What this task involves:
Restate every entry verbatim; drop the pictures.

Web page edit records
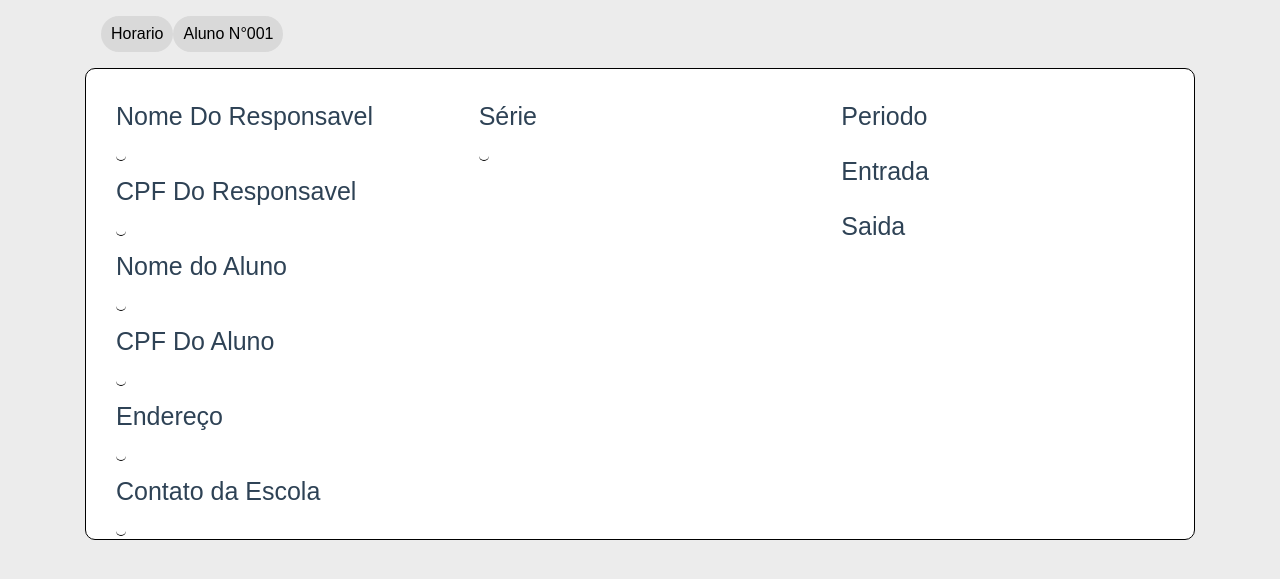
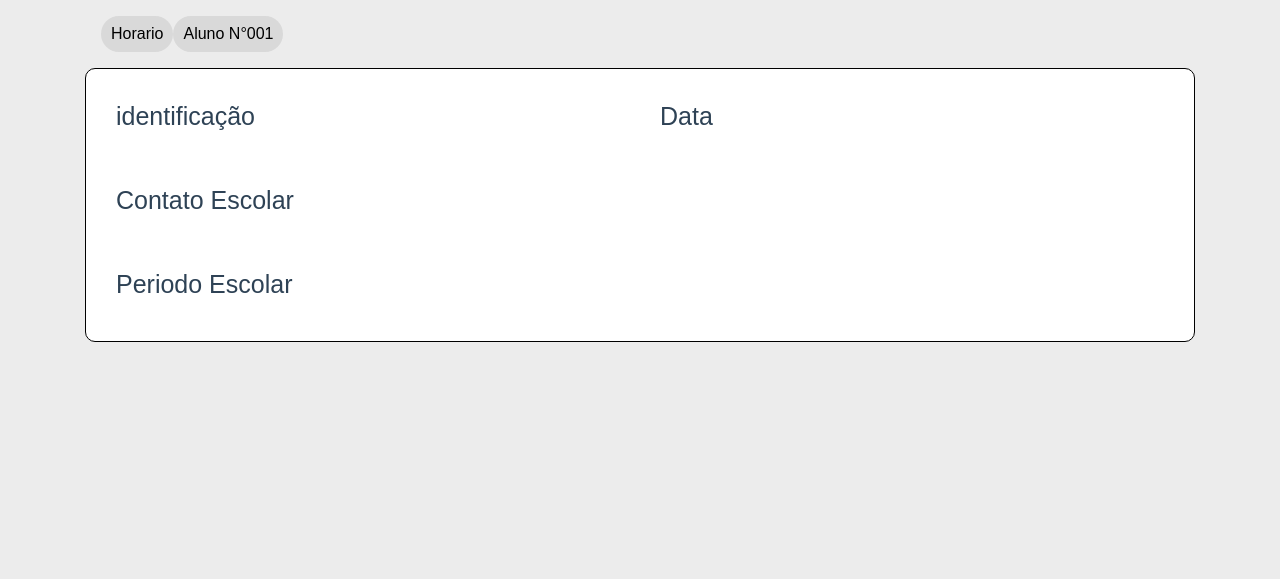
Before and after one commit to vicortavares824/projeto-tamag, a PHP site: the page made by pagina home/horario.html in a window 1280 px wide. Shown: the part 153-732 px from the top of the page. Run offline with PHP 8.4, Linux system fonts and the light colour scheme; some libraries are stand-ins or nearby versions.

Commit message:
atualizaçao quase final3

```diff
--- a/css/tamgperfil.css
+++ b/css/tamgperfil.css
@@ -34,10 +34,10 @@ body,.perfil-10{
     font-family:fantasy ;
 }
 .perfil-pf2{
-    display:inline;
-    margin: 5px;
-    padding: 5px;
+    padding: 3px 1px;
     font-size: 20px;
-    border-bottom: 1px black solid;
+    border: none;
+    background-color: #fff;
     border-radius: 10px;
+    margin-left: 10px;
 }
--- a/pagina home/horario.html
+++ b/pagina home/horario.html
@@ -62,35 +62,22 @@
                     </div>
                 </div>
                 <div class="row perfil-principal">
-                    <div class="col-md-4">
-                        <h1 class="perfil-pf1">Nome Do Responsavel</h1>
-                        <p class="perfil-pf2" id="nomere"></p>
-                        <h1 class="perfil-pf1"> CPF Do Responsavel</h1>
-                        <p class="perfil-pf2" id="cmc"></p>
-                        <h1 class="perfil-pf1"> Nome do Aluno</h1>
-                        <p class="perfil-pf2" id="nomeal"></p>
-                        <h1 class="perfil-pf1"> CPF Do Aluno</h1>
-                        <p class="perfil-pf2" id="cpfal"></p>
-                        <h1 class="perfil-pf1"> Endereço</h1>
-                        <p class="perfil-pf2" id=""></p>
-                        <div class="perfil-pfcipal">
-                            <h1 class="perfil-pf1"> Contato da Escola</h1>
-                            <p class="perfil-pf2"> </p>
+                    <div class="col-md-6">
+                        <h1 class="perfil-pf1">identificação</h1>
+                        <input type="text" disabled="disabled" class="perfil-pf2" id="nomere"></input>
+                        <h1 class="perfil-pf1">Contato Escolar</h1>
+                        <input type="text" disabled="disabled" class="perfil-pf2" id="cmc"></input>
+                        <h1 class="perfil-pf1">Periodo Escolar</h1>
+                        <input type="text" disabled="disabled" class="perfil-pf2" id="nomeal"></input>
+
+                    </div>
+                    <div class="col-md-6">
+                        <div class="conteinar-perfil2">
+                            <h1 class="perfil-pf1"> Data</h1>
+                            <input type="text" disabled="disabled"p class="perfil-pf2" id="txtse"></p>
                         </div>
                     </div>
-                    <div class="col-md-4">
-                        <div class="conteinar-perfil2">
-                            <h1 class="perfil-pf1"> Série</h1>
-                            <p class="perfil-pf2" id="txtse"></p>
-                        </div>
-                    </div>
-                    <div class="col-md-4">
-                        <h1 class="perfil-pf1 bh"> Periodo</h1>
-                        <h1 class="perfil-pf1">Entrada
-                            <h1 name="entrada" id="let"></h1>
-                            <h1 class="perfil-pf1">Saida
-                                <h1 name="saida" id="lst"></h1>
-                    </div>
+
                 </div>
             </div>
         </section>
```
Also changed, not shown: pagina home/contato.html (+11 -25 lines), pagina home/finaceiro.html (+12 -27 lines), pagina home/perfil.html (+12 -10 lines), fotosADM/vinicius.jpg (added).
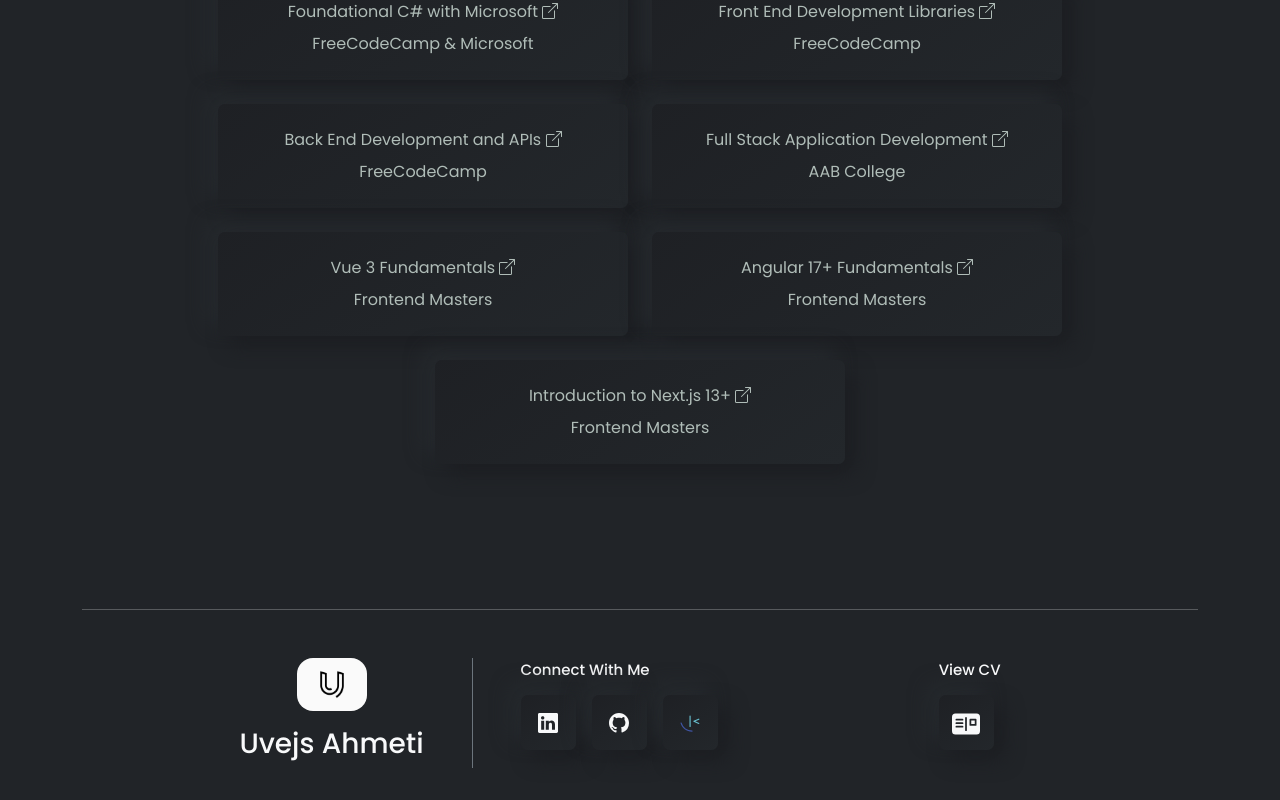
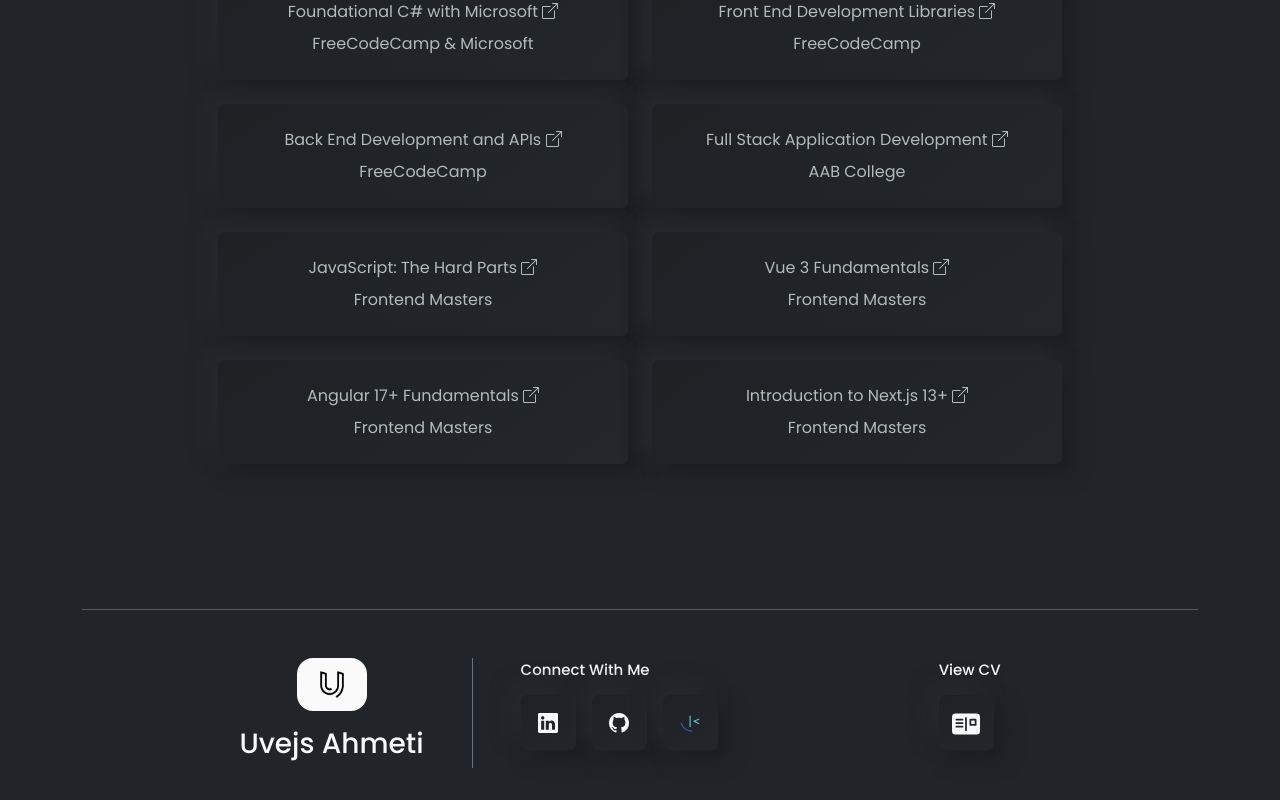
Before and after one commit to Uvejsii/E-Portfolio, a React (Vite) app: page / in a window 1280 px wide. Shown: the part 4150-4950 px from the top of the page. Built offline with nearby package versions, Linux system fonts and the light colour scheme.

Commit message:
certificates update

```diff
--- a/src/components/Certificates.jsx
+++ b/src/components/Certificates.jsx
@@ -32,6 +32,11 @@
             name: 'Full Stack Application Development',
             link: 'https://drive.google.com/file/d/1Y_wjCeSRPt2G86tt1Kx_G7DzRIWDY8xG/view?usp=sharing',
             from: 'AAB College'
+        },
+        {
+            name: 'JavaScript: The Hard Parts',
+            link: 'https://drive.google.com/file/d/1DN0Xk_pB5PNoqwBfmi_ij02q3PplR7jY/view?usp=sharing',
+            from: 'Frontend Masters'
         },
         {
             name: 'Vue 3 Fundamentals',
```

Your solution:
Before and after one commit to vicortavares824/projeto-tamag, a PHP site: the page made by pagina home/horario.html in a window 1280 px wide. Shown: the part 153-732 px from the top of the page. Run offline with PHP 8.4, Linux system fonts and the light colour scheme; some libraries are stand-ins or nearby versions.

Commit message:
atualizaçao quase final3

```diff
--- a/css/tamgperfil.css
+++ b/css/tamgperfil.css
@@ -34,10 +34,10 @@ body,.perfil-10{
     font-family:fantasy ;
 }
 .perfil-pf2{
-    display:inline;
-    margin: 5px;
-    padding: 5px;
+    padding: 3px 1px;
     font-size: 20px;
-    border-bottom: 1px black solid;
+    border: none;
+    background-color: #fff;
     border-radius: 10px;
+    margin-left: 10px;
 }
--- a/pagina home/horario.html
+++ b/pagina home/horario.html
@@ -62,35 +62,22 @@
                     </div>
                 </div>
                 <div class="row perfil-principal">
-                    <div class="col-md-4">
-                        <h1 class="perfil-pf1">Nome Do Responsavel</h1>
-                        <p class="perfil-pf2" id="nomere"></p>
-                        <h1 class="perfil-pf1"> CPF Do Responsavel</h1>
-                        <p class="perfil-pf2" id="cmc"></p>
-                        <h1 class="perfil-pf1"> Nome do Aluno</h1>
-                        <p class="perfil-pf2" id="nomeal"></p>
-                        <h1 class="perfil-pf1"> CPF Do Aluno</h1>
-                        <p class="perfil-pf2" id="cpfal"></p>
-                        <h1 class="perfil-pf1"> Endereço</h1>
-                        <p class="perfil-pf2" id=""></p>
-                        <div class="perfil-pfcipal">
-                            <h1 class="perfil-pf1"> Contato da Escola</h1>
-                            <p class="perfil-pf2"> </p>
+                    <div class="col-md-6">
+                        <h1 class="perfil-pf1">identificação</h1>
+                        <input type="text" disabled="disabled" class="perfil-pf2" id="nomere"></input>
+                        <h1 class="perfil-pf1">Contato Escolar</h1>
+                        <input type="text" disabled="disabled" class="perfil-pf2" id="cmc"></input>
+                        <h1 class="perfil-pf1">Periodo Escolar</h1>
+                        <input type="text" disabled="disabled" class="perfil-pf2" id="nomeal"></input>
+
+                    </div>
+                    <div class="col-md-6">
+                        <div class="conteinar-perfil2">
+                            <h1 class="perfil-pf1"> Data</h1>
+                            <input type="text" disabled="disabled"p class="perfil-pf2" id="txtse"></p>
                         </div>
                     </div>
-                    <div class="col-md-4">
-                        <div class="conteinar-perfil2">
-                            <h1 class="perfil-pf1"> Série</h1>
-                            <p class="perfil-pf2" id="txtse"></p>
-                        </div>
-                    </div>
-                    <div class="col-md-4">
-                        <h1 class="perfil-pf1 bh"> Periodo</h1>
-                        <h1 class="perfil-pf1">Entrada
-                            <h1 name="entrada" id="let"></h1>
-                            <h1 class="perfil-pf1">Saida
-                                <h1 name="saida" id="lst"></h1>
-                    </div>
+
                 </div>
             </div>
         </section>
```
Also changed, not shown: pagina home/contato.html (+11 -25 lines), pagina home/finaceiro.html (+12 -27 lines), pagina home/perfil.html (+12 -10 lines), fotosADM/vinicius.jpg (added).
Before and after one commit to Uvejsii/E-Portfolio, a React (Vite) app: page / in a window 1280 px wide. Shown: the part 4150-4950 px from the top of the page. Built offline with nearby package versions, Linux system fonts and the light colour scheme.

Commit message:
certificates update

```diff
--- a/src/components/Certificates.jsx
+++ b/src/components/Certificates.jsx
@@ -32,6 +32,11 @@
             name: 'Full Stack Application Development',
             link: 'https://drive.google.com/file/d/1Y_wjCeSRPt2G86tt1Kx_G7DzRIWDY8xG/view?usp=sharing',
             from: 'AAB College'
+        },
+        {
+            name: 'JavaScript: The Hard Parts',
+            link: 'https://drive.google.com/file/d/1DN0Xk_pB5PNoqwBfmi_ij02q3PplR7jY/view?usp=sharing',
+            from: 'Frontend Masters'
         },
         {
             name: 'Vue 3 Fundamentals',
```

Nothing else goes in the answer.